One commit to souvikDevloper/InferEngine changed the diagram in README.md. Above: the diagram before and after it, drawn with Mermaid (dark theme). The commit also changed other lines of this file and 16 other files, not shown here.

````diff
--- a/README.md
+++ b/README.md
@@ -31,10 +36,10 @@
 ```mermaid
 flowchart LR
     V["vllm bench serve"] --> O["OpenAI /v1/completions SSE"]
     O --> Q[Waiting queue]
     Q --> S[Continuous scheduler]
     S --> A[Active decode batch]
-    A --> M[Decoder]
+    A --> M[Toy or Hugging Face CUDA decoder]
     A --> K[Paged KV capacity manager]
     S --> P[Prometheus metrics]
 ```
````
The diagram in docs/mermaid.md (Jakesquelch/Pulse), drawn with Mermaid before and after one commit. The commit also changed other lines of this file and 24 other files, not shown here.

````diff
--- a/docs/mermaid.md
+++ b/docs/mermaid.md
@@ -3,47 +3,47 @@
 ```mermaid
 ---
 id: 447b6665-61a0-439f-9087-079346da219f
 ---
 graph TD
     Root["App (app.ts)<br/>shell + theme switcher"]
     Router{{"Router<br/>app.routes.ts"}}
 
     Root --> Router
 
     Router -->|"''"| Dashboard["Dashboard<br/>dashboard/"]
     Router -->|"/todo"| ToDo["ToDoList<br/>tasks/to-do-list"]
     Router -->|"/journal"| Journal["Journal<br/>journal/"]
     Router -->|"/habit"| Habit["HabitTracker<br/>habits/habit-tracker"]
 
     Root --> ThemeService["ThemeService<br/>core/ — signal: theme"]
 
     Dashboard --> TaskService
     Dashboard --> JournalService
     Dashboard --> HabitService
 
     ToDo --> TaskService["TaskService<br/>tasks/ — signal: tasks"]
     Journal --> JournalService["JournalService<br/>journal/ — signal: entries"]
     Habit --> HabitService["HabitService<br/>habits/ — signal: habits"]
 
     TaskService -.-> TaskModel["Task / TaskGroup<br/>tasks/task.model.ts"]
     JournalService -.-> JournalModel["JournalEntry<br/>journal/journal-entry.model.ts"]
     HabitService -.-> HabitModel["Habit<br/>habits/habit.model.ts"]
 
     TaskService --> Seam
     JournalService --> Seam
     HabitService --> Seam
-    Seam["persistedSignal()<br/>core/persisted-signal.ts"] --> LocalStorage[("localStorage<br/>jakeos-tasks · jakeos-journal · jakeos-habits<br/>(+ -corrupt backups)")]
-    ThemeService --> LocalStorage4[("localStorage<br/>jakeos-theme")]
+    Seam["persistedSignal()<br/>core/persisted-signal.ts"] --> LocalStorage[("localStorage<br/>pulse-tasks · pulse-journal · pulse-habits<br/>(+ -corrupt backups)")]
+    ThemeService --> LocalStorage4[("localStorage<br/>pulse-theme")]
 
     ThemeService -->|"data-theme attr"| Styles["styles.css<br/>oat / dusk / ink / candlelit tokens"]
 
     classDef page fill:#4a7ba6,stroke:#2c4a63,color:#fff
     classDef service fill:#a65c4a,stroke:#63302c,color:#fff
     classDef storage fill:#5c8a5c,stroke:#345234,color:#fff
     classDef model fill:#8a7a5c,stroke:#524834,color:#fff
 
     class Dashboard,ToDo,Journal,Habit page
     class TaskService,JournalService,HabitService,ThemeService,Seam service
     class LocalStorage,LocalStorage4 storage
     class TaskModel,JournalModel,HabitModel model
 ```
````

__Exercise directions__. Your answer must hold the line containing "class Dashboard,ToDo,Journal,Habit page" and all lines after it in the entries above, exactly, and nothing else.

__Reply__.
     class Dashboard,ToDo,Journal,Habit page
     class TaskService,JournalService,HabitService,ThemeService,Seam service
     class LocalStorage,LocalStorage4 storage
     class TaskModel,JournalModel,HabitModel model
 ```
````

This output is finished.